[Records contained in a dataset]
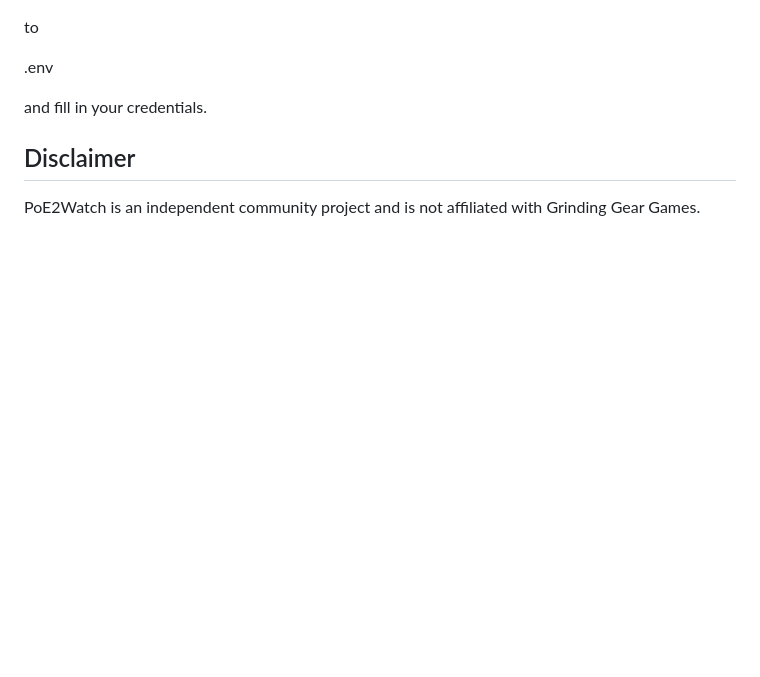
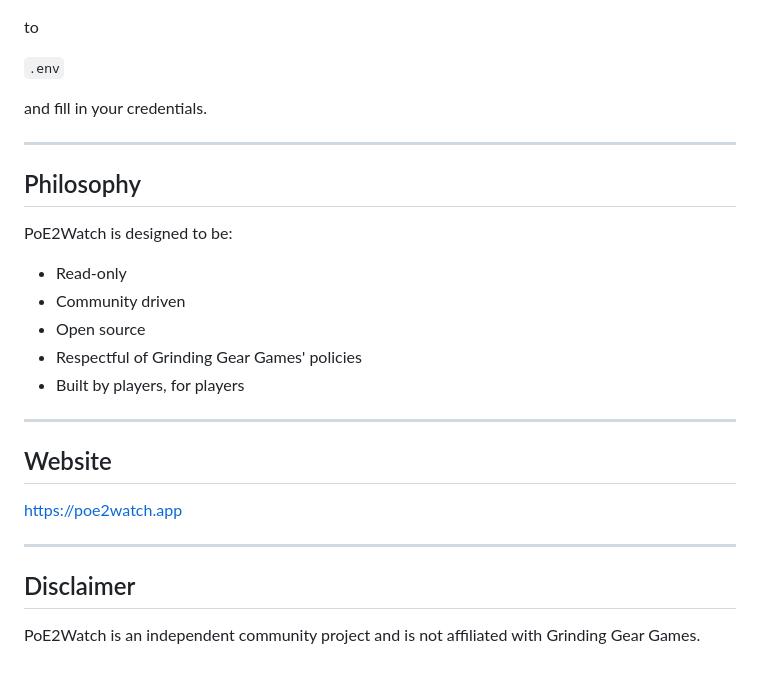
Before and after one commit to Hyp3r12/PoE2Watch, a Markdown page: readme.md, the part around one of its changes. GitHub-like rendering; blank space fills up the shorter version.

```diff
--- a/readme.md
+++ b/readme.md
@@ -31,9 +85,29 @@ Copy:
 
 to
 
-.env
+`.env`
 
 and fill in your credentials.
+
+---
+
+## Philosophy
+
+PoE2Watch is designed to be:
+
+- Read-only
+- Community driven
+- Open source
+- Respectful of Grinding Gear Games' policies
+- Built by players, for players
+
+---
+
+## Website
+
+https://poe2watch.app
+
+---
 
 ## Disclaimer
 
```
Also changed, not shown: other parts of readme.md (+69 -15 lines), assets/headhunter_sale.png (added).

What needs to be done — Exact repetition of all entries is required. The pictures should not appear.

Answer space —
Before and after one commit to Hyp3r12/PoE2Watch, a Markdown page: readme.md, the part around one of its changes. GitHub-like rendering; blank space fills up the shorter version.

```diff
--- a/readme.md
+++ b/readme.md
@@ -31,9 +85,29 @@ Copy:
 
 to
 
-.env
+`.env`
 
 and fill in your credentials.
+
+---
+
+## Philosophy
+
+PoE2Watch is designed to be:
+
+- Read-only
+- Community driven
+- Open source
+- Respectful of Grinding Gear Games' policies
+- Built by players, for players
+
+---
+
+## Website
+
+https://poe2watch.app
+
+---
 
 ## Disclaimer
 
```
Also changed, not shown: other parts of readme.md (+69 -15 lines), assets/headhunter_sale.png (added).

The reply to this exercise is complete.